WHAT YOU HAVE TO DO: Every line containing the string "border" should be returned from the records.
++++++++
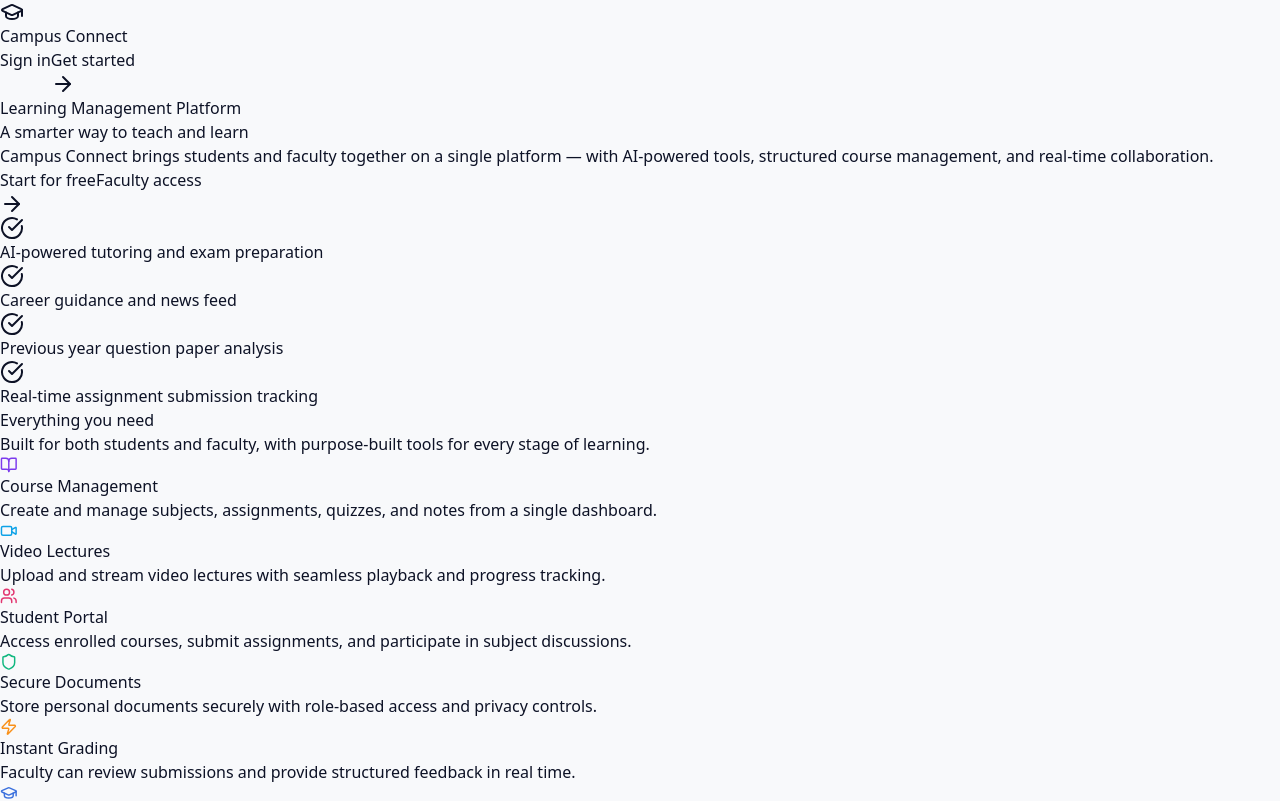
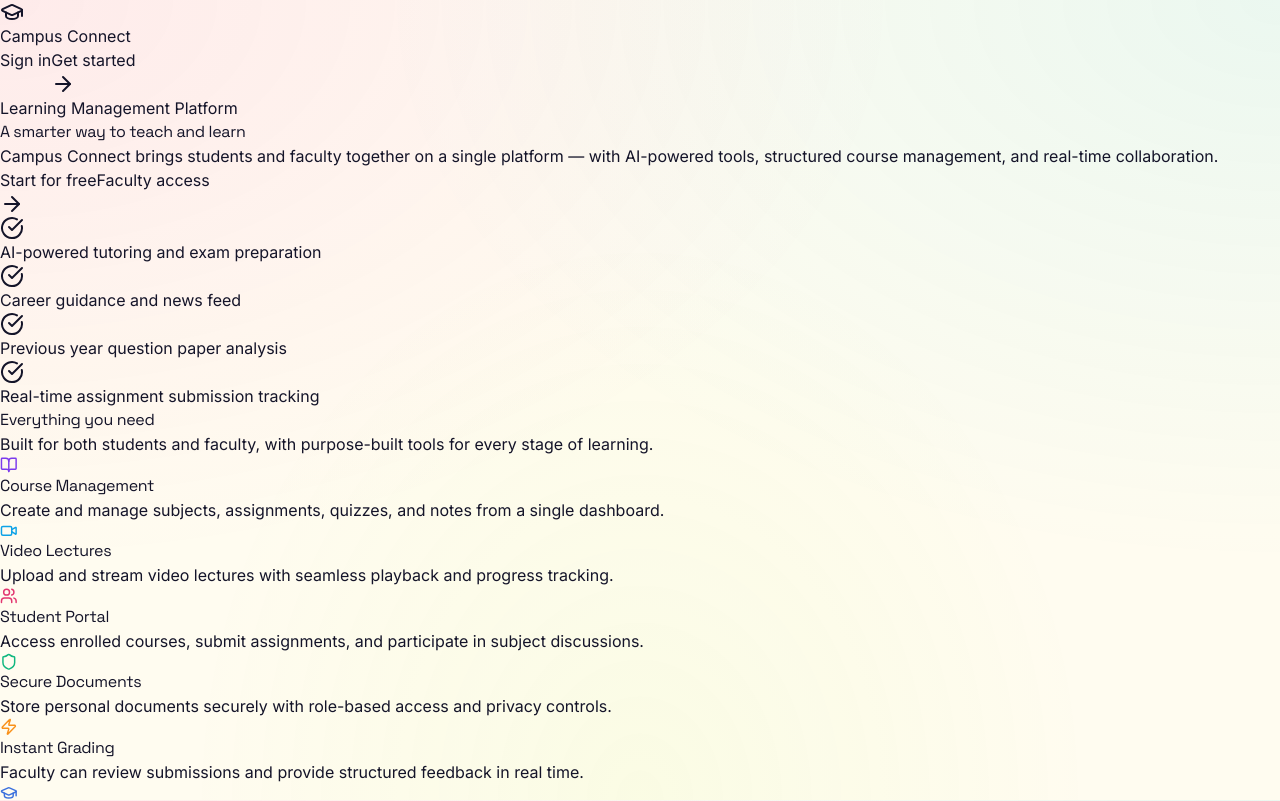
Before and after one commit to nilesh-r-dev/campus-connect-hub-828, a React (Vite) app: page / in a window 1280 px wide. Shown: the top 801 px of the page. Built offline with nearby package versions, Linux system fonts and the light colour scheme; the HTML template or start-up script is replaced by a standard one; what @lovable.dev/cloud-auth-js would draw is missing.

Commit message:
Changes
Co-authored-by: nilesh-r-dev <243831881+nilesh-r-dev@users.noreply.github.com>

```diff
--- a/index.html
+++ b/index.html
@@ -15,6 +15,10 @@
     <meta name="twitter:card" content="summary_large_image" />
     <meta name="twitter:site" content="@lovable_dev" />
     <meta name="twitter:image" content="https://lovable.dev/opengraph-image-p98pqg.png" />
+
+    <link rel="preconnect" href="https://fonts.googleapis.com" />
+    <link rel="preconnect" href="https://fonts.gstatic.com" crossorigin />
+    <link href="https://fonts.googleapis.com/css2?family=Space+Grotesk:wght@400;500;600;700&family=Inter:wght@400;500;600;700&family=JetBrains+Mono:wght@500&display=swap" rel="stylesheet" />
   </head>
 
   <body>
--- a/src/index.css
+++ b/src/index.css
@@ -2,165 +2,168 @@
 @tailwind components;
 @tailwind utilities;
 
-/* Definition of the design system. All colors, gradients, fonts, etc should be defined here.
-All colors MUST be HSL.
-*/
+/* ============================================================
+   Campus Connect — Bold & Colorful Design System
+   All colors MUST be HSL.
+   ============================================================ */
 
 @layer base {
   :root {
-    --background: 220 30% 98%;
-    --foreground: 228 50% 10%;
+    /* Surfaces */
+    --background: 48 100% 97%;
+    --foreground: 240 35% 12%;
 
     --card: 0 0% 100%;
-    --card-foreground: 228 50% 10%;
+    --card-foreground: 240 35% 12%;
 
     --popover: 0 0% 100%;
-    --popover-foreground: 228 50% 10%;
+    --popover-foreground: 240 35% 12%;
 
-    --primary: 262 83% 58%;
+    /* Brand — vivid magenta */
+    --primary: 320 90% 55%;
     --primary-foreground: 0 0% 100%;
-    --primary-glow: 262 83% 70%;
+    --primary-glow: 320 100% 70%;
 
-    --secondary: 199 89% 48%;
-    --secondary-foreground: 0 0% 100%;
-    --secondary-glow: 199 89% 60%;
+    /* Electric cyan */
+    --secondary: 190 95% 48%;
+    --secondary-foreground: 240 35% 12%;
+    --secondary-glow: 190 100% 65%;
 
-    --muted: 220 30% 96%;
-    --muted-foreground: 228 25% 50%;
+    --muted: 48 40% 94%;
+    --muted-foreground: 240 15% 38%;
 
-    --accent: 280 70% 60%;
-    --accent-foreground: 0 0% 100%;
-    --accent-glow: 280 70% 72%;
+    /* Neon lime accent */
+    --accent: 80 95% 55%;
+    --accent-foreground: 240 35% 12%;
+    --accent-glow: 80 100% 70%;
 
-    --destructive: 0 72% 51%;
+    --destructive: 0 90% 58%;
     --destructive-foreground: 0 0% 100%;
 
-    --border: 220 20% 92%;
-    --input: 220 20% 92%;
-    --ring: 262 83% 58%;
+    --border: 240 20% 88%;
+    --input: 240 20% 92%;
+    --ring: 320 90% 55%;
 
-    --radius: 1rem;
+    --radius: 1.25rem;
 
-    --sidebar-background: 228 40% 99%;
-    --sidebar-foreground: 228 50% 15%;
-    --sidebar-primary: 262 83% 58%;
+    --sidebar-background: 240 35% 10%;
+    --sidebar-foreground: 48 60% 96%;
+    --sidebar-primary: 320 90% 60%;
     --sidebar-primary-foreground: 0 0% 100%;
-    --sidebar-accent: 262 60% 97%;
-    --sidebar-accent-foreground: 262 83% 58%;
-    --sidebar-border: 220 20% 94%;
-    --sidebar-ring: 262 83% 58%;
+    --sidebar-accent: 240 35% 16%;
+    --sidebar-accent-foreground: 80 95% 60%;
+    --sidebar-border: 240 35% 18%;
+    --sidebar-ring: 320 90% 60%;
 
-    --gradient-primary: linear-gradient(135deg, hsl(262 83% 58%), hsl(280 70% 60%));
-    --gradient-secondary: linear-gradient(135deg, hsl(199 89% 48%), hsl(220 60% 50%));
-    --gradient-accent: linear-gradient(135deg, hsl(280 70% 60%), hsl(262 83% 70%));
-    --gradient-hero: linear-gradient(135deg, hsl(262 83% 58% / 0.1), hsl(199 89% 48% / 0.1));
+    /* Bold gradients */
+    --gradient-primary: linear-gradient(135deg, hsl(320 90% 55%), hsl(280 90% 60%), hsl(190 95% 48%));
+    --gradient-secondary: linear-gradient(135deg, hsl(190 95% 48%), hsl(220 95% 60%));
+    --gradient-accent: linear-gradient(135deg, hsl(80 95% 55%), hsl(190 95% 48%));
+    --gradient-hero: linear-gradient(135deg, hsl(320 90% 55% / 0.12), hsl(80 95% 55% / 0.10), hsl(190 95% 48% / 0.12));
+    --gradient-sunset: linear-gradient(135deg, hsl(15 100% 60%), hsl(320 90% 55%), hsl(280 90% 60%));
 
-    --shadow-elegant: 0 10px 40px -10px hsl(262 83% 58% / 0.3);
-    --shadow-glow: 0 0 60px hsl(262 83% 70% / 0.4);
-    --shadow-card: 0 4px 20px hsl(220 30% 50% / 0.08);
+    --shadow-elegant: 0 14px 50px -10px hsl(320 90% 55% / 0.45);
+    --shadow-glow: 0 0 80px hsl(320 100% 70% / 0.5);
+    --shadow-card: 0 8px 32px hsl(240 30% 30% / 0.10);
+    --shadow-pop: 6px 6px 0 0 hsl(240 35% 12%);
+
+    /* Typography */
+    --font-display: 'Space Grotesk', system-ui, sans-serif;
+    --font-body: 'Inter', system-ui, sans-serif;
+    --font-mono: 'JetBrains Mono', monospace;
   }
 
+  .dark {
+    --background: 240 40% 7%;
+    --foreground: 48 60% 96%;
+
+    --card: 240 40% 11%;
+    --card-foreground: 48 60% 96%;
+
+    --popover: 240 40% 11%;
+    --popover-foreground: 48 60% 96%;
+
+    --primary: 320 95% 65%;
+    --primary-foreground: 240 40% 7%;
+    --primary-glow: 320 100% 75%;
+
+    --secondary: 190 100% 55%;
+    --secondary-foreground: 240 40% 7%;
+    --secondary-glow: 190 100% 70%;
+
+    --muted: 240 35% 16%;
+    --muted-foreground: 240 15% 70%;
+
+    --accent: 80 100% 60%;
+    --accent-foreground: 240 40% 7%;
+    --accent-glow: 80 100% 75%;
+
+    --destructive: 0 90% 60%;
+    --destructive-foreground: 0 0% 100%;
+
+    --border: 240 30% 20%;
+    --input: 240 30% 20%;
+    --ring: 320 95% 65%;
+
+    --sidebar-background: 240 45% 5%;
+    --sidebar-foreground: 48 60% 96%;
+    --sidebar-primary: 320 95% 65%;
+    --sidebar-primary-foreground: 240 40% 7%;
+    --sidebar-accent: 240 40% 14%;
+    --sidebar-accent-foreground: 80 100% 65%;
+    --sidebar-border: 240 35% 18%;
+    --sidebar-ring: 320 95% 65%;
+
+    --gradient-primary: linear-gradient(135deg, hsl(320 95% 65%), hsl(280 90% 65%), hsl(190 100% 55%));
+    --gradient-secondary: linear-gradient(135deg, hsl(190 100% 55%), hsl(220 95% 65%));
+    --gradient-accent: linear-gradient(135deg, hsl(80 100% 60%), hsl(190 100% 55%));
+    --gradient-hero: linear-gradient(135deg, hsl(320 95% 65% / 0.18), hsl(80 100% 60% / 0.14), hsl(190 100% 55% / 0.18));
+    --gradient-sunset: linear-gradient(135deg, hsl(15 100% 65%), hsl(320 95% 65%), hsl(280 90% 65%));
+
+    --shadow-elegant: 0 14px 50px -10px hsl(320 95% 65% / 0.55);
+    --shadow-glow: 0 0 80px hsl(320 100% 75% / 0.6);
+    --shadow-card: 0 8px 32px hsl(0 0% 0% / 0.45);
+    --shadow-pop: 6px 6px 0 0 hsl(80 100% 60%);
+  }
+
+  /* ===== Keyframes ===== */
   @keyframes gradient-x {
     0%, 100% { background-position: 0% 50%; }
     50% { background-position: 100% 50%; }
   }
-
   @keyframes bounce-slow {
     0%, 100% { transform: translateY(0); }
     50% { transform: translateY(-8px); }
   }
-
   @keyframes spin-slow {
     from { transform: rotate(0deg); }
     to { transform: rotate(360deg); }
   }
-
   @keyframes glow-pulse {
-    0%, 100% { box-shadow: 0 0 20px hsl(262 83% 58% / 0.4), 0 0 40px hsl(262 83% 58% / 0.2); }
-    50% { box-shadow: 0 0 40px hsl(262 83% 58% / 0.8), 0 0 80px hsl(262 83% 58% / 0.4); }
+    0%, 100% { box-shadow: 0 0 20px hsl(var(--primary) / 0.4), 0 0 40px hsl(var(--primary) / 0.2); }
+    50% { box-shadow: 0 0 40px hsl(var(--primary) / 0.8), 0 0 80px hsl(var(--primary) / 0.4); }
   }
-
   @keyframes slide-right {
-    0% { transform: translateX(-100%); opacity: 0; }
+    0% { transform: translateX(-30px); opacity: 0; }
     100% { transform: translateX(0); opacity: 1; }
   }
-
   @keyframes slide-left {
-    0% { transform: translateX(100%); opacity: 0; }
+    0% { transform: translateX(30px); opacity: 0; }
     100% { transform: translateX(0); opacity: 1; }
   }
-
   @keyframes pop-in {
-    0% { transform: scale(0.5); opacity: 0; }
-    70% { transform: scale(1.1); }
+    0% { transform: scale(0.85); opacity: 0; }
+    70% { transform: scale(1.05); }
     100% { transform: scale(1); opacity: 1; }
   }
-
   @keyframes ripple {
     0% { transform: scale(1); opacity: 0.6; }
     100% { transform: scale(2.5); opacity: 0; }
   }
-
-  @keyframes text-shimmer {
-    0% { background-position: -200% center; }
-    100% { background-position: 200% center; }
-  }
-
   @keyframes float-particle {
     0%, 100% { transform: translateY(0) translateX(0) scale(1); opacity: 0.6; }
     33% { transform: translateY(-30px) translateX(15px) scale(1.2); opacity: 1; }
     66% { transform: translateY(-15px) translateX(-10px) scale(0.9); opacity: 0.8; }
-  }
-
-  .dark {
-    --background: 228 50% 6%;
-    --foreground: 220 25% 98%;
-
-    --card: 228 45% 10%;
-    --card-foreground: 220 25% 98%;
-
-    --popover: 228 45% 10%;
-    --popover-foreground: 220 25% 98%;
-
-    --primary: 262 83% 65%;
-    --primary-foreground: 0 0% 100%;
-    --primary-glow: 262 83% 75%;
-
-    --secondary: 199 89% 55%;
-    --secondary-foreground: 0 0% 100%;
-    --secondary-glow: 199 89% 65%;
-
-    --muted: 228 40% 15%;
-    --muted-foreground: 220 20% 75%;
-
-    --accent: 280 70% 68%;
-    --accent-foreground: 0 0% 100%;
-    --accent-glow: 280 70% 78%;
-
-    --destructive: 0 72% 51%;
-    --destructive-foreground: 0 0% 100%;
-
-    --border: 228 40% 18%;
-    --input: 228 40% 18%;
-    --ring: 262 83% 65%;
-
-    --sidebar-background: 228 50% 8%;
-    --sidebar-foreground: 220 20% 90%;
-    --sidebar-primary: 262 83% 65%;
-    --sidebar-primary-foreground: 0 0% 100%;
-    --sidebar-accent: 228 45% 14%;
-    --sidebar-accent-foreground: 262 83% 65%;
-    --sidebar-border: 228 40% 16%;
-    --sidebar-ring: 262 83% 65%;
-
-    --gradient-primary: linear-gradient(135deg, hsl(262 83% 65%), hsl(280 70% 68%));
-    --gradient-secondary: linear-gradient(135deg, hsl(199 89% 55%), hsl(220 60% 50%));
-    --gradient-accent: linear-gradient(135deg, hsl(280 70% 68%), hsl(262 83% 75%));
-    --gradient-hero: linear-gradient(135deg, hsl(262 83% 65% / 0.15), hsl(199 89% 55% / 0.15));
-
-    --shadow-elegant: 0 10px 40px -10px hsl(262 83% 65% / 0.5);
-    --shadow-glow: 0 0 60px hsl(262 83% 75% / 0.6);
-    --shadow-card: 0 4px 20px hsl(220 30% 0% / 0.3);
   }
 }
 
@@ -169,7 +172,59 @@ All colors MUST be HSL.
     @apply border-border;
   }
 
+  html {
+    font-family: var(--font-body);
+  }
+
   body {
     @apply bg-background text-foreground;
+    font-family: var(--font-body);
+    background-image:
+      radial-gradient(at 0% 0%, hsl(var(--primary) / 0.08) 0px, transparent 50%),
+      radial-gradient(at 100% 0%, hsl(var(--secondary) / 0.08) 0px, transparent 50%),
+      radial-gradient(at 50% 100%, hsl(var(--accent) / 0.06) 0px, transparent 50%);
+    background-attachment: fixed;
+  }
+
+  h1, h2, h3, h4, h5, h6 {
+    font-family: var(--font-display);
+    letter-spacing: -0.02em;
+  }
+
+  /* Selection */
+  ::selection {
+    background: hsl(var(--primary));
+    color: hsl(var(--primary-foreground));
   }
 }
+
+@layer utilities {
+  .font-display { font-family: var(--font-display); }
+  .font-body { font-family: var(--font-body); }
+  .font-mono-feature { font-family: var(--font-mono); }
+
+  .gradient-primary { background: var(--gradient-primary); }
+  .gradient-secondary { background: var(--gradient-secondary); }
+  .gradient-accent { background: var(--gradient-accent); }
+  .gradient-sunset { background: var(--gradient-sunset); }
+
+  .text-gradient {
+    background: var(--gradient-primary);
+    background-size: 200% 200%;
+    -webkit-background-clip: text;
+    background-clip: text;
+    -webkit-text-fill-color: transparent;
+    animation: gradient-x 6s ease infinite;
+  }
+
+  .shadow-pop { box-shadow: var(--shadow-pop); }
+  .shadow-elegant { box-shadow: var(--shadow-elegant); }
+  .shadow-glow { box-shadow: var(--shadow-glow); }
+
+  .glass {
+    background: hsl(var(--card) / 0.6);
+    backdrop-filter: blur(16px) saturate(180%);
+    -webkit-backdrop-filter: blur(16px) saturate(180%);
+    border: 1px solid hsl(var(--border) / 0.5);
+  }
+}
--- a/tailwind.config.ts
+++ b/tailwind.config.ts
@@ -13,6 +13,24 @@ export default {
       },
     },
     extend: {
+      fontFamily: {
+        display: ["Space Grotesk", "system-ui", "sans-serif"],
+        body: ["Inter", "system-ui", "sans-serif"],
+        mono: ["JetBrains Mono", "monospace"],
+      },
+      backgroundImage: {
+        "gradient-primary": "var(--gradient-primary)",
+        "gradient-secondary": "var(--gradient-secondary)",
+        "gradient-accent": "var(--gradient-accent)",
+        "gradient-hero": "var(--gradient-hero)",
+        "gradient-sunset": "var(--gradient-sunset)",
+      },
+      boxShadow: {
+        elegant: "var(--shadow-elegant)",
+        glow: "var(--shadow-glow)",
+        card: "var(--shadow-card)",
+        pop: "var(--shadow-pop)",
+      },
       colors: {
         border: "hsl(var(--border))",
         input: "hsl(var(--input))",
```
++++++++
ANSWER TO THE PROBLEM:
-    --border: 220 20% 92%;
+    --border: 240 20% 88%;
-    --sidebar-border: 220 20% 94%;
+    --sidebar-border: 240 35% 18%;
+    --border: 240 30% 20%;
+    --sidebar-border: 240 35% 18%;
-    --border: 228 40% 18%;
-    --sidebar-border: 228 40% 16%;
     @apply border-border;
+    border: 1px solid hsl(var(--border) / 0.5);
         border: "hsl(var(--border))",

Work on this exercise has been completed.